Besides, The Grapes of Wrath had been praised by the left as a triumph of proletarian writing, nominated by critics and reviewers as "The Great American Novel," given historical vindication by:

Senator Robert M. La Follette's inquiries into California tyrannical farm labor conditions, and validated by Carey McWilliams, whose own great work, Factories in the Field, is the renowned sociological coun¬terpart to Steinbeck’s novel. The Grapes of Wrath was defended on sev¬eral occasions by President and Eleanor Roosevelt for its power, integrity, and accuracy. For instance, after inspecting California migrant camps in 1940, Mrs. Roosevelt said, “I have never thought The Grapes of Wrath was exaggerated.” (Steinbeck responded gratefully: “I have been called a liar so constantly that... I wonder whether I may not have dreamed the things I saw and heard.”).(Demott xl)

Thus, it is no exaggeration to say that The Grapes of Wrath is one of the few American novels that have attracted such passionate attacks and equally passionate defenses. The Grapes of Wrath proves itself to be far from being a mere propaganda. This is because it is much more profound than even its contemporary partisans realize, as it becomes one of the few modern novels to achieve true epic proportions. In this regard, Robert Demott declares, "If a literary classic can be defined as a book that speaks directly to readers’ concerns in successive historical and cultural eras, no matter what their critical approaches, methods, or preoccupations are, then surely The Grapes of Wrath is such a work" (xi).

Concerning the novel's form, John Steinbeck told the literary critic Harry T. Moore that "he was improvising his own "new method" of fictional technique: one that combined a suitably elastic form and elevated style to express the far-reaching tragedy of the migrant drama" (Demott xvi). The Grapes of Wrath is in thirty chapters, fourteen of which carry the Joad story.As for the other sixteen chapters (called inter-chapters), they are either expository essays or sketches of typical situations in the great migration. The interchapters are lyrical chapters of exposition and background pertinent to the migrants as a group because they present the economic, social and historical background of all the migrants. These interchapters are alternating with the long narrative chapters of the Joad family's exodus to California. On these interchapters, Robert Demott argues that:

Steinbeck structured his novel by juxtaposition.
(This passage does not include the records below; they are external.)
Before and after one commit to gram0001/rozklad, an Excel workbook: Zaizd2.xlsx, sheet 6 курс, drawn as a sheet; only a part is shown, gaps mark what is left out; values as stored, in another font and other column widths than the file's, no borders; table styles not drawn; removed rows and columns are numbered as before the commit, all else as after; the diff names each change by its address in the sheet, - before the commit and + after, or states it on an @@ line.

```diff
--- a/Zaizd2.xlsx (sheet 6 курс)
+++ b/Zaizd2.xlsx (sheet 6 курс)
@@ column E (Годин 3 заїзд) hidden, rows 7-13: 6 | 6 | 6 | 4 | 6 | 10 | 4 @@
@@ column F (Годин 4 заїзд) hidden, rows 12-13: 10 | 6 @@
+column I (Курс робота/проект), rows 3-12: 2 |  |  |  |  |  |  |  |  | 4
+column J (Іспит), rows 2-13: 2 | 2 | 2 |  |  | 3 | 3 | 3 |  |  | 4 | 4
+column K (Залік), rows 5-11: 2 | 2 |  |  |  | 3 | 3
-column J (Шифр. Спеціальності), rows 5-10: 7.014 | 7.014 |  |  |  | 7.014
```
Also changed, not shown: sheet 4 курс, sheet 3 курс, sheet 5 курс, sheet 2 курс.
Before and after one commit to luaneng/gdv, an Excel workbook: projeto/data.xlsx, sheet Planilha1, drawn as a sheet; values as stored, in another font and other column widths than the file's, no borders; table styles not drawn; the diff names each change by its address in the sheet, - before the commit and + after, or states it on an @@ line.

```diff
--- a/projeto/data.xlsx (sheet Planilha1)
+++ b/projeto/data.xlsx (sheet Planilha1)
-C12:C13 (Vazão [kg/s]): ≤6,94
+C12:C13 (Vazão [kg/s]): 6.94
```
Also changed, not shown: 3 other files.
His “particular” chapters are the slow-paced and lengthy narrative episodes that embody traditional characterization and advance the dramatic plot, while his jazzy, rapid-fire “interchapters” work at another level of cognition by expressing an atemporal, universal, synop¬tic view of the migrant condition …. The novel demonstrates how form itself is a kind of magic lantern, a shifting lens for magnifying and viewing multiple perspectives of reality.(xvi)

As for the interchapters, Joseph Fontenrose points out that some of them are masterpieces in themselves. He also notices that Steinbeck uses a variety of prose styles in them. Fontenrose expounds this notion in the following lines:

In these short sketches, he [Steinbeck] could experiment, endeavoring in each to evoke both a vivid picture of something that happened and a feeling tone. He employs paratactic Biblical language, go-getter talk, conversational narrative in Okie speech, the soundtrack of documentary films. Some interchapters are literally poetic … if we convert the ostensibly prose sentences into an arrangement of phrases; we get irregularly rhythmic verses that recall the Psalms.(70)

In this regard, John Timmerman argues that the use of interchapters is a technique that functions in several ways. First of all, the interchapters "provide aesthetic richness by symbolic analogies that frame or support the narrative plot" (107). Timmerman states that the land turtle – which Tom Joad catches at the beginning of the novel – is perhaps the most notable example of the symbolic analogies which he refers to. The turtle carries its house on its back as the migrants carry their households on the backs of ancient vehicles. The "horny peak" and the "fierce, humorous eyes" of the turtle resemble both the grim determination and the quick capacity for joy in the migrants. Furthermore, the turtle's instinctive sense of direction toward the southwest resembles the dogged determination of the migrants to reach California despite the many obstacles in their way. Finally, the turtle's awkward gait, as it "jerked itself along", resembles the overloaded and lurching trucks of the migrants (107).